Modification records

※

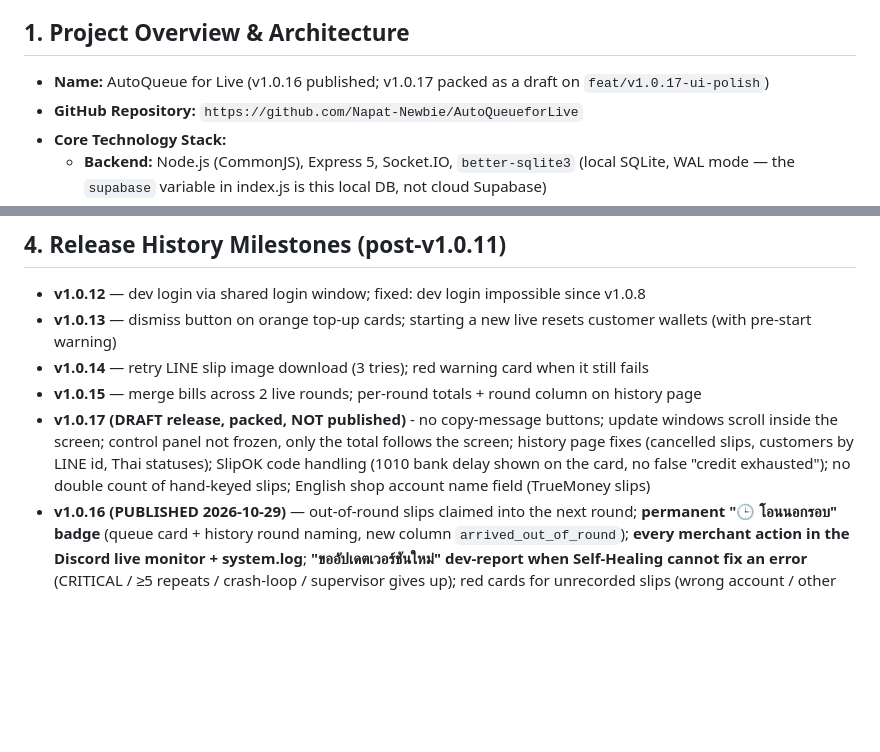
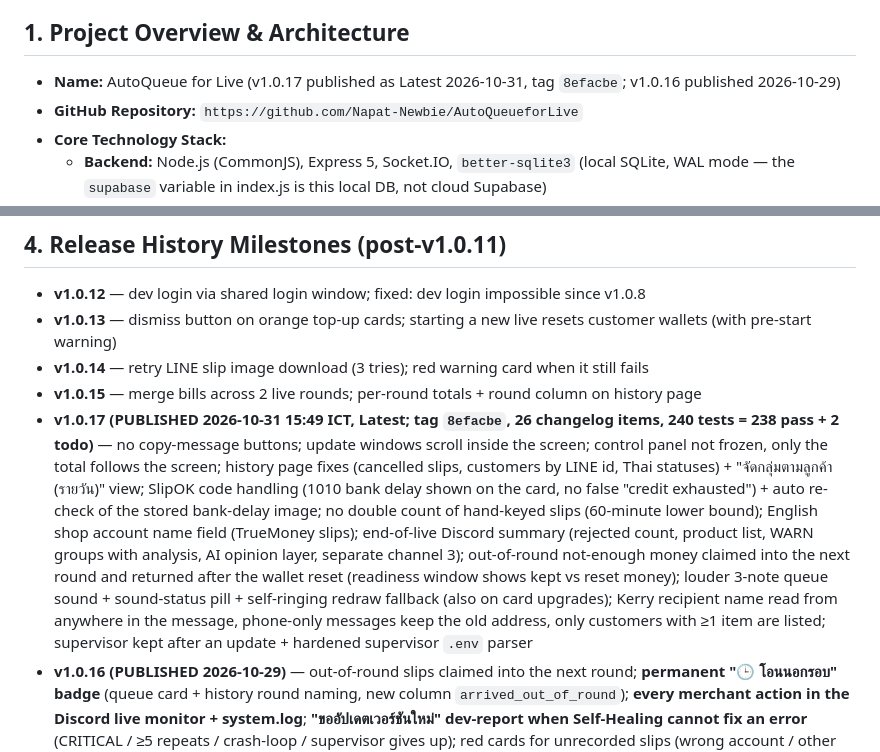
Before and after one commit to Napat-Newbie/AutoQueueforLive, a Markdown page: MEMORY.md, 2 parts joined by grey strips. Rendered like a GitHub page; blank space fills up the shorter version.

```diff
--- a/MEMORY.md
+++ b/MEMORY.md
@@ -64,7 +64,7 @@ Suite: **230 = 228 pass + 2 todo** (Windows, local). **The packed v1.0.17 draft
 **Machine-setup notes for a new dev PC:** `gh auth login` as Napat-Newbie (repo scope). Node 24 works, but `better-sqlite3@13` ships no prebuilt binary — if `npm install` fails at node-gyp, retry `npm install --no-save better-sqlite3@latest` (same version, succeeds). Tests need `node:sqlite` (built into Node 24, no flag). `.gitattributes` handles line endings; no special git config needed.
 
 ## 1. Project Overview & Architecture
-* **Name:** AutoQueue for Live (v1.0.16 published; v1.0.17 packed as a draft on `feat/v1.0.17-ui-polish`)
+* **Name:** AutoQueue for Live (v1.0.17 published as Latest 2026-10-31, tag `8efacbe`; v1.0.16 published 2026-10-29)
 * **GitHub Repository:** `https://github.com/Napat-Newbie/AutoQueueforLive`
 * **Core Technology Stack:**
   * **Backend:** Node.js (CommonJS), Express 5, Socket.IO, `better-sqlite3` (local SQLite, WAL mode — the `supabase` variable in index.js is this local DB, not cloud Supabase)
@@ -95,7 +95,7 @@ Suite: **230 = 228 pass + 2 todo** (Windows, local). **The packed v1.0.17 draft
 * **v1.0.13** — dismiss button on orange top-up cards; starting a new live resets customer wallets (with pre-start warning)
 * **v1.0.14** — retry LINE slip image download (3 tries); red warning card when it still fails
 * **v1.0.15** — merge bills across 2 live rounds; per-round totals + round column on history page
-* **v1.0.17 (DRAFT release, packed, NOT published)** - no copy-message buttons; update windows scroll inside the screen; control panel not frozen, only the total follows the screen; history page fixes (cancelled slips, customers by LINE id, Thai statuses); SlipOK code handling (1010 bank delay shown on the card, no false "credit exhausted"); no double count of hand-keyed slips; English shop account name field (TrueMoney slips)
+* **v1.0.17 (PUBLISHED 2026-10-31 15:49 ICT, Latest; tag `8efacbe`, 26 changelog items, 240 tests = 238 pass + 2 todo)** — no copy-message buttons; update windows scroll inside the screen; control panel not frozen, only the total follows the screen; history page fixes (cancelled slips, customers by LINE id, Thai statuses) + "จัดกลุ่มตามลูกค้า (รายวัน)" view; SlipOK code handling (1010 bank delay shown on the card, no false "credit exhausted") + auto re-check of the stored bank-delay image; no double count of hand-keyed slips (60-minute lower bound); English shop account name field (TrueMoney slips); end-of-live Discord summary (rejected count, product list, WARN groups with analysis, AI opinion layer, separate channel 3); out-of-round not-enough money claimed into the next round and returned after the wallet reset (readiness window shows kept vs reset money); louder 3-note queue sound + sound-status pill + self-ringing redraw fallback (also on card upgrades); Kerry recipient name read from anywhere in the message, phone-only messages keep the old address, only customers with ≥1 item are listed; supervisor kept after an update + hardened supervisor `.env` parser
 * **v1.0.16 (PUBLISHED 2026-10-29)** — out-of-round slips claimed into the next round; **permanent "🕒 โอนนอกรอบ" badge** (queue card + history round naming, new column `arrived_out_of_round`); **every merchant action in the Discord live monitor + system.log**; **"ขออัปเดตเวอร์ชันใหม่" dev-report when Self-Healing cannot fix an error** (CRITICAL / ≥5 repeats / crash-loop / supervisor gives up); red cards for unrecorded slips (wrong account / other customer's duplicate / re-sent rejected slip); `system.log` file; live-round stats on page reload + Kerry summary fix; provider logos as files; end-of-live Discord summary with per-error fix guidance; 67-test suite + CI; `.gitattributes` LF lock for installed scripts; merchant edit-items button; dashboard ergonomics (sticky panel, offline Web Audio sounds, tunnel-down banner + siren, reconnect re-sync, shutdown guard, readiness window, heartbeat, time/address on cards); LINE Webhook auto-retry; Toast + 🔔 history + `slip_warning` / `address_updated` / `pending_amount_slip` + copy-message buttons; suite grown to 110 tests
 
 ## 5. How to Continue Development on Any Machine
```
Also changed, not shown: other parts of MEMORY.md (+6 -6 lines), HANDOFF.md (+4 -2 lines).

※

**Task objective**
Please give the data again in full, exactly as written, but without any images.

**Exercise result**
Before and after one commit to Napat-Newbie/AutoQueueforLive, a Markdown page: MEMORY.md, 2 parts joined by grey strips. Rendered like a GitHub page; blank space fills up the shorter version.

```diff
--- a/MEMORY.md
+++ b/MEMORY.md
@@ -64,7 +64,7 @@ Suite: **230 = 228 pass + 2 todo** (Windows, local). **The packed v1.0.17 draft
 **Machine-setup notes for a new dev PC:** `gh auth login` as Napat-Newbie (repo scope). Node 24 works, but `better-sqlite3@13` ships no prebuilt binary — if `npm install` fails at node-gyp, retry `npm install --no-save better-sqlite3@latest` (same version, succeeds). Tests need `node:sqlite` (built into Node 24, no flag). `.gitattributes` handles line endings; no special git config needed.
 
 ## 1. Project Overview & Architecture
-* **Name:** AutoQueue for Live (v1.0.16 published; v1.0.17 packed as a draft on `feat/v1.0.17-ui-polish`)
+* **Name:** AutoQueue for Live (v1.0.17 published as Latest 2026-10-31, tag `8efacbe`; v1.0.16 published 2026-10-29)
 * **GitHub Repository:** `https://github.com/Napat-Newbie/AutoQueueforLive`
 * **Core Technology Stack:**
   * **Backend:** Node.js (CommonJS), Express 5, Socket.IO, `better-sqlite3` (local SQLite, WAL mode — the `supabase` variable in index.js is this local DB, not cloud Supabase)
@@ -95,7 +95,7 @@ Suite: **230 = 228 pass + 2 todo** (Windows, local). **The packed v1.0.17 draft
 * **v1.0.13** — dismiss button on orange top-up cards; starting a new live resets customer wallets (with pre-start warning)
 * **v1.0.14** — retry LINE slip image download (3 tries); red warning card when it still fails
 * **v1.0.15** — merge bills across 2 live rounds; per-round totals + round column on history page
-* **v1.0.17 (DRAFT release, packed, NOT published)** - no copy-message buttons; update windows scroll inside the screen; control panel not frozen, only the total follows the screen; history page fixes (cancelled slips, customers by LINE id, Thai statuses); SlipOK code handling (1010 bank delay shown on the card, no false "credit exhausted"); no double count of hand-keyed slips; English shop account name field (TrueMoney slips)
+* **v1.0.17 (PUBLISHED 2026-10-31 15:49 ICT, Latest; tag `8efacbe`, 26 changelog items, 240 tests = 238 pass + 2 todo)** — no copy-message buttons; update windows scroll inside the screen; control panel not frozen, only the total follows the screen; history page fixes (cancelled slips, customers by LINE id, Thai statuses) + "จัดกลุ่มตามลูกค้า (รายวัน)" view; SlipOK code handling (1010 bank delay shown on the card, no false "credit exhausted") + auto re-check of the stored bank-delay image; no double count of hand-keyed slips (60-minute lower bound); English shop account name field (TrueMoney slips); end-of-live Discord summary (rejected count, product list, WARN groups with analysis, AI opinion layer, separate channel 3); out-of-round not-enough money claimed into the next round and returned after the wallet reset (readiness window shows kept vs reset money); louder 3-note queue sound + sound-status pill + self-ringing redraw fallback (also on card upgrades); Kerry recipient name read from anywhere in the message, phone-only messages keep the old address, only customers with ≥1 item are listed; supervisor kept after an update + hardened supervisor `.env` parser
 * **v1.0.16 (PUBLISHED 2026-10-29)** — out-of-round slips claimed into the next round; **permanent "🕒 โอนนอกรอบ" badge** (queue card + history round naming, new column `arrived_out_of_round`); **every merchant action in the Discord live monitor + system.log**; **"ขออัปเดตเวอร์ชันใหม่" dev-report when Self-Healing cannot fix an error** (CRITICAL / ≥5 repeats / crash-loop / supervisor gives up); red cards for unrecorded slips (wrong account / other customer's duplicate / re-sent rejected slip); `system.log` file; live-round stats on page reload + Kerry summary fix; provider logos as files; end-of-live Discord summary with per-error fix guidance; 67-test suite + CI; `.gitattributes` LF lock for installed scripts; merchant edit-items button; dashboard ergonomics (sticky panel, offline Web Audio sounds, tunnel-down banner + siren, reconnect re-sync, shutdown guard, readiness window, heartbeat, time/address on cards); LINE Webhook auto-retry; Toast + 🔔 history + `slip_warning` / `address_updated` / `pending_amount_slip` + copy-message buttons; suite grown to 110 tests
 
 ## 5. How to Continue Development on Any Machine
```
Also changed, not shown: other parts of MEMORY.md (+6 -6 lines), HANDOFF.md (+4 -2 lines).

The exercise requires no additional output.